Q: Why did you choose this word to represent another part of you?
CS: "I chose the word ally to represent another part of me because I am an LGBTQ ally. As of a few years ago I came out as bisexual and at first I was incredibly hesitant to share who I truly was. I was worried about the judgement I would face after revealing who I was which made it harder than it should have ever been.
"Over time I learned to love myself and embrace who I am. Being an ally is something I hold incredibly close to my heart because without the support of other allies within the LGBTQ community and outside of it, I don’t think I would have had the courage to come out publicly."
"Nobody can run from the person they truly are, and being a supporter and representative of the LGBTQ community is someone I am proud to be."
Q: What does inclusion of NCAA student-athletes mean to you?
CS: "To me, inclusion in the NCAA means that everyone is valued and has the ability to perform and excel at the highest level no matter where you come from, who you are, and what you represent. Inclusion is about bringing people together and combining our unique differences and qualities for a greater purpose."
Q: What stereotypes do you experience and want broken down, as a student athlete?
CS: "A stereotype that I have experienced or seen as a student athlete is that mental health does not seem to matter as much as physical health. We live in a society where people will immediately come over and sign a cast and feel remorse as a result of a broken leg or arm, but when someone explains to another that they’re sick mentally, it almost always provokes a bias response such as 'you just have to push through it.'
"These responses create an environment where people are then too afraid to speak up and feel as if they are overreacting."
"I think as a community within the NCAA we need more mental health initiatives to raise awareness so that... we can all learn and come together to break these stigmas."
Q: Outside of the goals in your sport, what do you hope to achieve during your time at UNH?
CS: "When I first came to UNH, aside from accomplishing my goals within athletics and academics, I mostly wanted to create meaningful relationships with my teammates, coaches, and new friends.
"I think the best part about college is starting fresh and being able to meet new people and create incredible bonds.

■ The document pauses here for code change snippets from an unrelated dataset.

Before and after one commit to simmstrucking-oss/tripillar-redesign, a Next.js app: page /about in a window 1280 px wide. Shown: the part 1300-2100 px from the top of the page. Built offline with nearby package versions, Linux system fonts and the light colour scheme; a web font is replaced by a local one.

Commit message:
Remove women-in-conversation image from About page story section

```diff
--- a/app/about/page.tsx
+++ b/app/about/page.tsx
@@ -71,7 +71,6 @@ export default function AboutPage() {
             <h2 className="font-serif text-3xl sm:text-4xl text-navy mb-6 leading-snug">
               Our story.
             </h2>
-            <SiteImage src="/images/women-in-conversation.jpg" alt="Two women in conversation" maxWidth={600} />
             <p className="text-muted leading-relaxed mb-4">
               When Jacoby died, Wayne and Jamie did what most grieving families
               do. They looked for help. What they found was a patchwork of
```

When you are around your teammates and coaches as much as I am each day whether it’s on the court, in the locker room, on a road trip or just hanging out, it’s hard not to form a connection."

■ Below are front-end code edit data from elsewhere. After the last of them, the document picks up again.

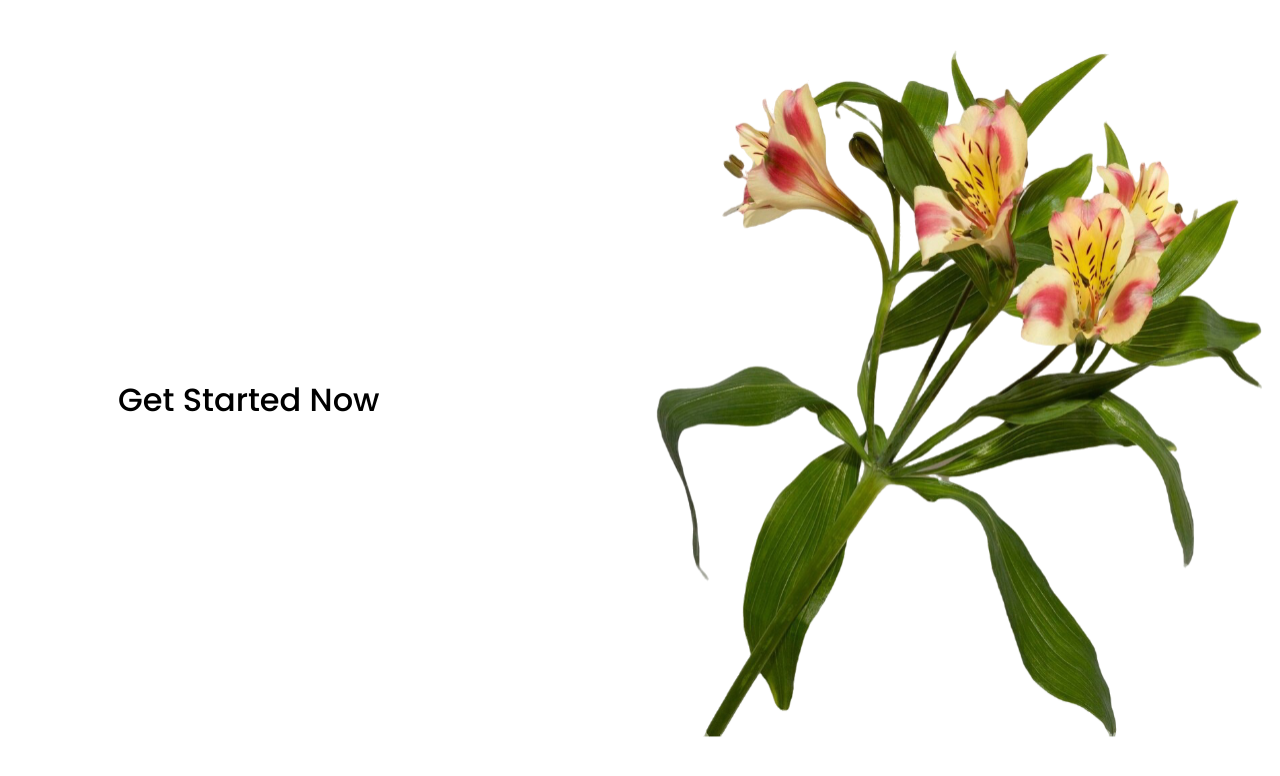
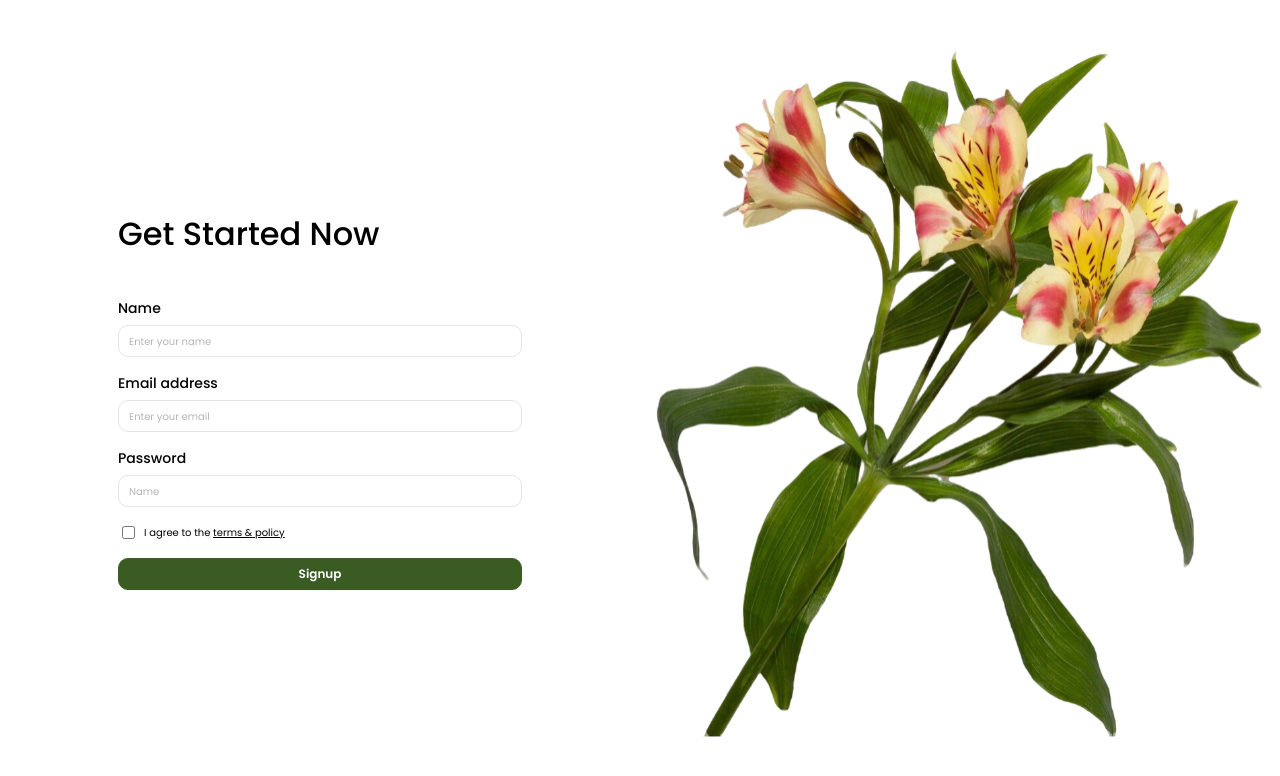
Before and after one commit to ChmB3r/appdev1-final-practical-exam, a React (Vite) app: page / in a window 1280 px wide. Shown: the top 776 px of the page. Built offline with nearby package versions, Linux system fonts and the light colour scheme.

Commit message:
Add Sign Up form

```diff
--- a/src/SignUp.jsx
+++ b/src/SignUp.jsx
@@ -7,12 +7,35 @@
       <section className={styles.left}>
             <div className={styles.formWrapper}>
                 <h1 className={styles.title}>Get Started Now</h1>
+                    <form className={styles.form}>
+                <div className={styles.field}>
+                    <label htmlFor="name" className={styles.label}>Name</label>
+                    <input id="name" type="text" placeholder="Enter your name" className={styles.input} />
+                </div>
+
+                <div className={styles.field}>
+                    <label htmlFor="email" className={styles.label}>Email address</label>
+                    <input id="email" type="email" placeholder="Enter your email" className={styles.input} />
+                </div>
+
+                <div className={styles.field}>
+                    <label htmlFor="password" className={styles.label}>Password</label>
+                    <input id="password" type="password" placeholder="Name" className={styles.input} />
+                </div>
+
+                <label className={styles.checkbox}>
+                    <input type="checkbox" />
+                    <span>I agree to the <a href="#" className={styles.terms}>terms &amp; policy</a></span>
+                </label>
+
+                <button type="submit" className={styles.button}>Signup</button>
+                </form>
             </div>
-      </section>
+        </section>
 
-      <section className={styles.right}>
-        <img src={blossom} alt="Blossom flower" className={styles.blossom} />
-      </section>
+        <section className={styles.right}>
+            <img src={blossom} alt="Blossom flower" className={styles.blossom} />
+        </section>
     </div>
   );
 }
--- a/src/SignUp.module.css
+++ b/src/SignUp.module.css
@@ -38,3 +38,70 @@
   max-height: 100vh;
   object-fit: contain;
 }
+
+
+.title {
+  margin: 0 0 40px;
+  /* keep your existing title styles */
+}
+
+.form {
+  display: flex;
+  flex-direction: column;
+  gap: 16px;
+}
+
+.field {
+  display: flex;
+  flex-direction: column;
+  gap: 6px;
+}
+
+.label {
+  font-family: "Poppins", sans-serif;
+  font-size: 14px;
+  font-weight: 500;
+  color: #000000;
+}
+
+.input {
+  height: 32px;
+  box-sizing: border-box;
+  padding: 0 10px;
+  border: 1px solid #e5e5e5;
+  border-radius: 10px;
+  font-family: "Poppins", sans-serif;
+  font-size: 12px;
+}
+
+.input::placeholder {
+  color: #b5b5b5;
+  font-size: 10px;
+}
+
+.checkbox {
+  display: flex;
+  align-items: center;
+  gap: 6px;
+  font-family: "Poppins", sans-serif;
+  font-size: 10px;
+  color: #000000;
+}
+
+.terms {
+  color: #000000;
+  text-decoration: underline;
+}
+
+.button {
+  width: 100%;
+  height: 32px;
+  border: 1px solid #3a5b22;
+  border-radius: 10px;
+  background: #3a5b22;
+  color: #ffffff;
+  font-family: "Poppins", sans-serif;
+  font-size: 12px;
+  font-weight: 600;
+  cursor: pointer;
+}
```
Also changed, not shown: balmaceda-signup-form.png (added).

"Over the past 3 years I have established such incredible relationships with my teammates and coaches, and as I continue into my senior year I am really looking to strengthen each of those relationships before I graduate and move on to the next chapter of my life."